The task: Search the records for the string "title", then copy each line that has it.

Version difference data:
━━━━━━━━━━━━━━━━

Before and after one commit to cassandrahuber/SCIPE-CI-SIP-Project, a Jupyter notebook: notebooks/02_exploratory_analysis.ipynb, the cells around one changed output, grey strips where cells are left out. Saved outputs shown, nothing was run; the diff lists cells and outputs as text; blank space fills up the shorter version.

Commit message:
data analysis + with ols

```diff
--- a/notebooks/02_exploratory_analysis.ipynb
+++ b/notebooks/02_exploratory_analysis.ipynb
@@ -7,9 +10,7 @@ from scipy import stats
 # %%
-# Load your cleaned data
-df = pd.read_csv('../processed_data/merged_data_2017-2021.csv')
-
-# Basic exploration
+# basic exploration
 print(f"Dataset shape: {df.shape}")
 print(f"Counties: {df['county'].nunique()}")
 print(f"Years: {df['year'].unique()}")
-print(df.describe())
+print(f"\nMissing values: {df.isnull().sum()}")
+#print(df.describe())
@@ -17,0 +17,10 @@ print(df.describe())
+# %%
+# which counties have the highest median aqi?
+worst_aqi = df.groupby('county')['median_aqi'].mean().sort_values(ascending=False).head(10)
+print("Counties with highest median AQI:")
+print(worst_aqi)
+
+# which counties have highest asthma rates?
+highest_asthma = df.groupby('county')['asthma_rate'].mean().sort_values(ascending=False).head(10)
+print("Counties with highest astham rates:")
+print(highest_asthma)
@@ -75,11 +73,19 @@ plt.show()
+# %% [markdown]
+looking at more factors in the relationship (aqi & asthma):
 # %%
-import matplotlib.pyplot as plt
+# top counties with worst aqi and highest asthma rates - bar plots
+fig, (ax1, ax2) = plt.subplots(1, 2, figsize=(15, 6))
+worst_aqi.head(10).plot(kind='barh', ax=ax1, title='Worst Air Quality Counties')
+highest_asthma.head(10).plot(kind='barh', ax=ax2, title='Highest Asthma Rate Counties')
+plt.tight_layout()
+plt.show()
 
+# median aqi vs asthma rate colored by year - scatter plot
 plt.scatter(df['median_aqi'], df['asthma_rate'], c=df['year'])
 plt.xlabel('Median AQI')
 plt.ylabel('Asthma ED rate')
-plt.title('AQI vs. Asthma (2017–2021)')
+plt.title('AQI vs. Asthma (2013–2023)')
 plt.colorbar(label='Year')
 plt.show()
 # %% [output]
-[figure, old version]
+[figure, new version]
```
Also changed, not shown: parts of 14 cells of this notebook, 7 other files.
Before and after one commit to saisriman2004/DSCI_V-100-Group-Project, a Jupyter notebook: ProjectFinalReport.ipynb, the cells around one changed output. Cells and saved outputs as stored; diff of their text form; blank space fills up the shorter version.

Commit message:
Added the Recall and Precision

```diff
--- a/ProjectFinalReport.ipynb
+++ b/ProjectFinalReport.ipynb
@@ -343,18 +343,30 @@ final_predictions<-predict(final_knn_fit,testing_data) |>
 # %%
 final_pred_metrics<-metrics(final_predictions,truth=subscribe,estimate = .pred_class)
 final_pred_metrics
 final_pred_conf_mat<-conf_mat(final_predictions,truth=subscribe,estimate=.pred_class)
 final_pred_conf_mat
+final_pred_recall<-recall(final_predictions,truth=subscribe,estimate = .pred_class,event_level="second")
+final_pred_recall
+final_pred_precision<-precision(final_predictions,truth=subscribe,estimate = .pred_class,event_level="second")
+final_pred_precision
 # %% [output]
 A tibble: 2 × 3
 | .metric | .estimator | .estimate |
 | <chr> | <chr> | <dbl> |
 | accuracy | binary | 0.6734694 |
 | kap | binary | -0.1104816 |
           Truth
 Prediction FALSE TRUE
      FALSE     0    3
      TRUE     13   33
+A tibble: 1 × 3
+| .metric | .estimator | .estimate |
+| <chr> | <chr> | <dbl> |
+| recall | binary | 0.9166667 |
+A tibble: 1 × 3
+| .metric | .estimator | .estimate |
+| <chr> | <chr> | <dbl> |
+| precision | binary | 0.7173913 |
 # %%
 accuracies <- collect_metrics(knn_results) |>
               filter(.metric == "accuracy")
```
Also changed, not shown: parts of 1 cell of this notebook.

━━━━━━━━━━━━━━━━

Answer space:
+worst_aqi.head(10).plot(kind='barh', ax=ax1, title='Worst Air Quality Counties')
+highest_asthma.head(10).plot(kind='barh', ax=ax2, title='Highest Asthma Rate Counties')
-plt.title('AQI vs. Asthma (2017–2021)')
+plt.title('AQI vs. Asthma (2013–2023)')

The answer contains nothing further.